I have finally got my project “Filmophile” up to what I am willing to call Alpha One stage. What is an alpha I hear anyone who hasn’t been disappointed by a video game release within the last five years or so. Alpha is the software development term for NOT READY YET or ABSOLUTE MINIMUM SO YOU CAN SEE WHAT I’M TRYING TO DO. Traditionally alpha’s never saw the light of day, it was synonymous with tech demo or proof of concept programming, never designed for the public to see.

These days alpha just means not done yet, after the alpha stage historically is the beta stage when you allow people to see what you have done and gather feedback on what has been made so far. Finally is the Release Candidate stage where you are giving people the chance to see not fully bug fixed products that are pretty much the same as what you will release as the vaunted version 1.0.

What happens now due to the open source community where those who program the code don’t really own it so you may as well get it up for all to see as soon as possible. The idea being that anyone who wants to can pull the code and get started working on it early as lets face it in my case anyone who would want to pick up the code after me will be better than I am a programming. The flip side to this is often games are released in an alpha state to encourage people to buy the game early, this helps gauge interest and help pay some bills early. The downside to this approach for games is it is often very tempting to never finish a project.

So what is Filmophile?

The project is a program all about old fashioned film photography development. Back in the days before digital and even before colour film you processed black and white film in all sorts of probably dangerous chemicals.
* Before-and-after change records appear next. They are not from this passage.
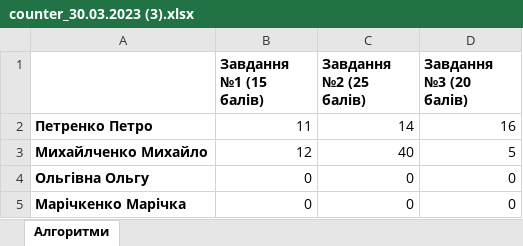
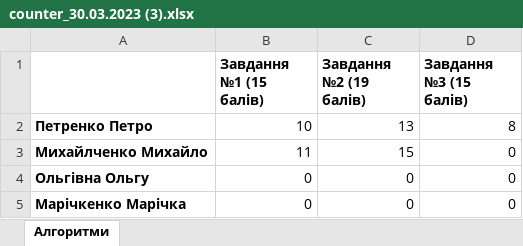
Before and after one commit to SashAmlet/CounterWeb, an Excel workbook: CounterWeb/counter_30.03.2023 (3).xlsx, sheet Алгoритми, drawn as a sheet; values as stored, in another font and other column widths than the file's, no borders; the diff names each change by its address in the sheet, - before the commit and + after, or states it on an @@ line.

```diff
--- a/CounterWeb/counter_30.03.2023 (3).xlsx (sheet Алгoритми)
+++ b/CounterWeb/counter_30.03.2023 (3).xlsx (sheet Алгoритми)
-C1: Завдання №2 (25 балів)
+C1: Завдання №2 (19 балів)
-D1: Завдання №3 (20 балів)
+D1: Завдання №3 (15 балів)
-B2 (Завдання №1 (15 балів)): 11
+B2 (Завдання №1 (15 балів)): 10
-C2 (Завдання №2 (19 балів)): 14
+C2 (Завдання №2 (19 балів)): 13
-D2 (Завдання №3 (15 балів)): 16
+D2 (Завдання №3 (15 балів)): 8
-B3 (Завдання №1 (15 балів)): 12
+B3 (Завдання №1 (15 балів)): 11
-C3 (Завдання №2 (19 балів)): 40
+C3 (Завдання №2 (19 балів)): 15
-D3 (Завдання №3 (15 балів)): 5
+D3 (Завдання №3 (15 балів)): 0
```
Also changed, not shown: 3 other files.
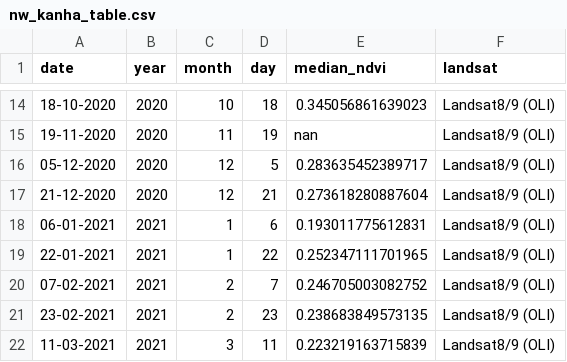
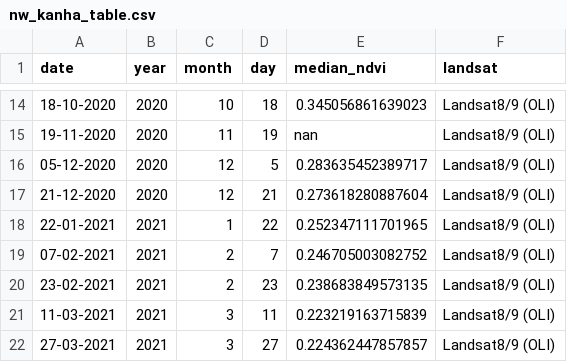
Before and after one commit to Khushi130404/Landsat-Kanha-Moniter-2020-2021, a CSV file: Data_Table/Landsat_8_9/data_raw/nw_kanha_table.csv, drawn as a sheet; only a part is shown, gaps mark what is left out; the shorter side is filled out with more unchanged rows; the diff names each change by its address in the sheet, - before the commit and + after, or states it on an @@ line.

Commit message:
Landsat-8/9 Raw data plotted

```diff
--- a/Data_Table/Landsat_8_9/data_raw/nw_kanha_table.csv
+++ b/Data_Table/Landsat_8_9/data_raw/nw_kanha_table.csv
-row 18: 06-01-2021 | 2021 | 1 | 6 | 0.193011775612831 | Landsat8/9 (OLI)
```
Also changed, not shown: Data_Table/Landsat_8_9/data_raw/gl2_kanha_table.csv, Data_Table/Landsat_8_9/data_raw/whole_kanha_table.csv, 11 other files.
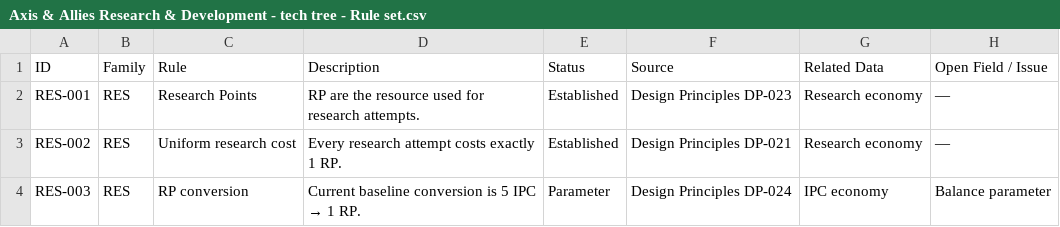
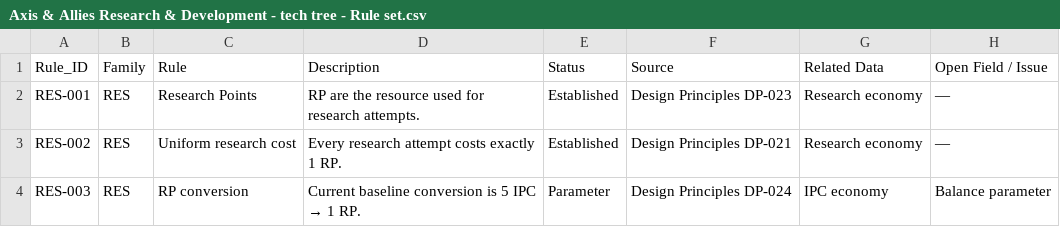
Before and after one commit to NilOGrav/axis-allies-rd, a CSV file: data/research/Axis & Allies Research & Development - tech tree - Rule set.csv, drawn as a sheet; only a part is shown.

```diff
--- a/data/research/Axis & Allies Research & Development - tech tree - Rule set.csv
+++ b/data/research/Axis & Allies Research & Development - tech tree - Rule set.csv
@@ -1,2 +1,2 @@
-ID;Family;Rule;Description;Status;Source;Related Data;Open Field / Issue
+Rule_ID;Family;Rule;Description;Status;Source;Related Data;Open Field / Issue
 RES-001;RES;Research Points;RP are the resource used for research attempts.;Established;Design Principles DP-023;Research economy;—
```
Also changed, not shown: data/research/Axis & Allies Research & Development - tech tree - Design Principles.csv, data/research/Axis & Allies Research & Development - tech tree - Resource territories.csv, 16 other files.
For each probably dangerous chemical your film would require a different processing time and had the possibility of changing the image like how contrasty or how grainy It looks.

So the idea is that between myself and anyone who wants to help me I will collect a large amount of these times and their effects. Once that is done add them to the program and then anyone who does film processing won’t have to look up times online they can just use their stand alone program to do so. Filmophile integrates a timer so if you happen to have a computer in the same room that you process your film you can use it instead of a stand alone timer. Not the most useful feature but I might use it so why not.

As anyone who has programmed anything ever I have many feature ideas that I would like to make but I have no idea about how to do it and may never get around to doing so. Here are some of my ideas

  1. Add calculations like hyperfocal distance or push pull times.
  2. Make the program save what you were last up to.
  3. Add the ability for you to use a custom database or just use manufacturers/your own times.
  4. Make the whole thing look less like a program from 1998.

There are many other even more ambitious ideas but ill get to them in time. In all probably I will get Filmophile to a point that it is useful and then move onto making the project a little more in line with my degree which is based in databases. So the idea would be to recreate this idea but using a NoSQL database solution like MongoDB. Perhaps have a “cloud” version of the program or maybe even make the current one multi-platform. All of this Is just conjecture at this point however I will take this opportunity to ask people who know about film development to fill out my Google Form telling me of all the fantastic ways that you like to develop film.

You can check out this alpha Source Code  here. Be forewarned that you need to have Python 3.3 installed and have some kind of understanding of how to use it also it currently

only works on windows. I suggest anyone who would like to look at the source code download something like PyCharm from Jetbrains or Sublime text to look at the code effectively.